Saved entries
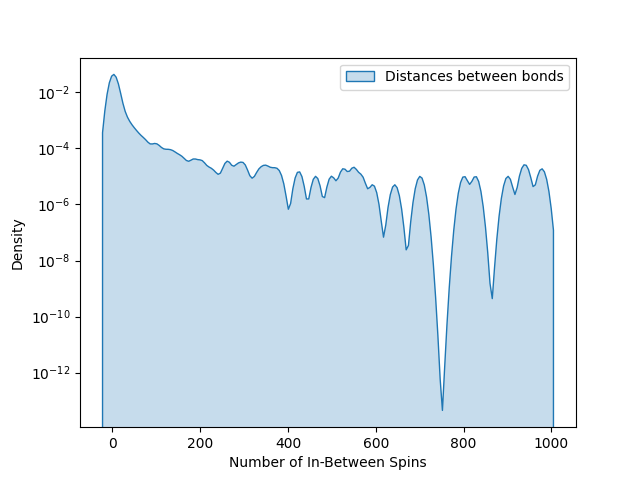
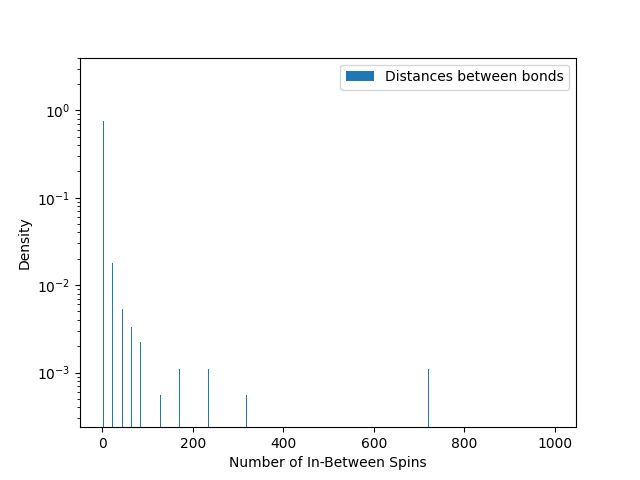
Added multi-processing and updated graphics

diff --git a/bond_distribution.py b/bond_distribution.py
@@ -4,50 +4,48 @@ from random_chain import Random_chain
 from scipy.stats import expon
 from tqdm import tqdm
 import seaborn as sns
+import multiprocessing as mp
 
-num_simulations = 20
+num_simulations = 100
+num_cores = mp.cpu_count() // 2  # Use half of the available cores
 
-bond_distributions = []
-
-length = 1000
-n_steps = int(length / 2)
-
-for sim in tqdm(range(num_simulations)):
+def run_simulation(sim):
+    length = 1000
+    n_steps = int(length / 2)
     chain = Random_chain(length, resc = False)
 
-    for _ in range(n_steps):
+    for _ in tqdm(range(n_steps)):
         chain.renormalization()
 
-    # Calculate the final bond distribution
     final_bond_distribution = np.extract(chain.bond_matrix != 0, chain.bond_matrix)
-
-    # Separate positive and negative bonds
     negative_bonds = [x for x in final_bond_distribution if x < 0]
+    abs_negative_bonds = negative_bonds- min(negative_bonds)
 
-    # Get the absolute values of the negative bonds
-    abs_negative_bonds = negative_bonds - min(negative_bonds)
+    return abs_negative_bonds
 
-    # Calculate the scale parameter for the exponential distribution
-    bond_distributions.append(abs_negative_bonds)
+if __name__ == '__main__':
+    with mp.Pool(num_cores) as pool:
+        bond_distributions = list(tqdm(pool.imap(run_simulation, range(num_simulations)), total=num_simulations))
 
-# Combine the bond distributions from each run and calculate the average distribution
-average_distribution = np.concatenate(bond_distributions)
+    average_distribution = np.concatenate(bond_distributions)
+    scale = np.mean(average_distribution)
+    x = np.linspace(0, max(average_distribution), num=200)
 
-# Calculate the scale parameter for the exponential distribution
-scale = np.mean(average_distribution)
+    plt.figure(1)
+    plt.hist(average_distribution, label="Average absolute values of negative bonds", density = True, bins = 'auto')
+    plt.plot(x, expon.pdf(x, scale=scale), label="Exponential distribution", linestyle="--")
+    plt.xlabel("Bond strength")
+    plt.ylabel("Density")
+    plt.legend()
+    plt.title("Average bond distribution")
+    plt.savefig("Figures/average_bond_distribution_histogram.png")
 
-# Generate x values for the exponential distribution
-x = np.linspace(0, max(average_distribution), num=200)
-
-# Plot the histogram for the average distribution
-plt.hist(average_distribution, bins='auto', density=True, alpha=0.7, label="Average absolute values of negative bonds")
-
-# Plot the exponential distribution
-plt.plot(x, expon.pdf(x, scale=scale), label="Exponential distribution", linestyle="--")
-plt.xlabel("Bond strength")
-plt.ylabel("Density")
-plt.legend()
-plt.title("Average bond distribution")
-plt.savefig("Figures/average_bond_distribution_histogram.png")
-plt.show()
-
+    plt.figure(2)
+    sns.kdeplot(average_distribution, label="Average absolute values of negative bonds", fill = True)
+    plt.plot(x, expon.pdf(x, scale=scale), label="Exponential distribution", linestyle="--")
+    plt.xlabel("Bond strength")
+    plt.ylabel("Density")
+    plt.legend()
+    plt.title("Average bond distribution")
+    plt.savefig("Figures/average_bond_distribution_kdeplot.png")
+    plt.show()

diff --git a/bond_distance.py b/bond_distance.py
@@ -3,34 +3,41 @@ import matplotlib.pyplot as plt
 from random_chain import Random_chain
 from tqdm import tqdm
 import seaborn as sns
+import multiprocessing as mp
 
 length = 1000
-num_simulations = 20
+num_simulations = 100
+num_cores = mp.cpu_count() // 2  # Use half of the available cores
 
 # Initialize an empty list to store the bond distances from each simulation
 all_distances = []
 
-for sim in tqdm(range(num_simulations)):
+def run_simulation(sim):
     matrix = Random_chain(length)
     distances = []
 
-    for _ in range(int(length / 2)):
+    for _ in tqdm(range(int(length / 2))):
         matrix.renormalization()
 
         # Calculate the distance between the two spins
         distance = matrix.right_index[1] - matrix.left_index[1] - 1
         distances.append(distance)
 
-    # Combine the distances from all simulations
-    all_distances.extend(distances)
+    return distances
 
-# Plot the kdeplot for the bond distances
-sns.kdeplot(all_distances, label="Distances between bonds", fill=True)
-plt.yscale('log')
-plt.ylabel('Density')
-plt.xlabel('Number of In-Between Spins')
-plt.legend()
-plt.savefig('Figures/distance.png')
+if __name__ == '__main__':
+    with mp.Pool(num_cores) as pool:
+        distance_lists = list(tqdm(pool.imap(run_simulation, range(num_simulations)), total=num_simulations))
 
-plt.show()
+    # Flatten the list of lists into a single list
+    all_distances = [item for sublist in distance_lists for item in sublist]
 
+    # Plot the kdeplot for the bond distances
+    plt.hist(all_distances, label="Distances between bonds", density = True, bins = 'auto')
+    plt.yscale('log')
+    plt.ylabel('Density')
+    plt.xlabel('Number of In-Between Spins')
+    plt.legend()
+    plt.savefig('Figures/distance.png')
+
+    plt.show()

diff --git a/random_chain.py b/random_chain.py
@@ -1,6 +1,6 @@
 import numpy as np
 
-np.random.seed(20) # Comment if you want randomised results, it was used to get the graphs for the thesis text.
+# np.random.seed(20) # Comment if you want randomised results, it was used to get the graphs for the thesis text.
 
 
 class Random_chain:
@@ -44,13 +44,6 @@ class Random_chain:
             self.right_bond = self.bond_matrix[tuple(self.right_index)]
 
             self.eff_bond = self.right_bond * self.left_bond / self.max_bond
-
-            if self.eff_bond == 0:
-                self.zeta = 0
-            else:
-                self.zeta = np.log(self.max_bond / self.eff_bond)
-            self.gamma = -np.log(self.max_bond)
-            self.eta = self.zeta / self.gamma
         return self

## What this task involves
All lines of the records above that contain the word "each" are to be copied out.

## Task output
-# Combine the bond distributions from each run and calculate the average distribution
 # Initialize an empty list to store the bond distances from each simulation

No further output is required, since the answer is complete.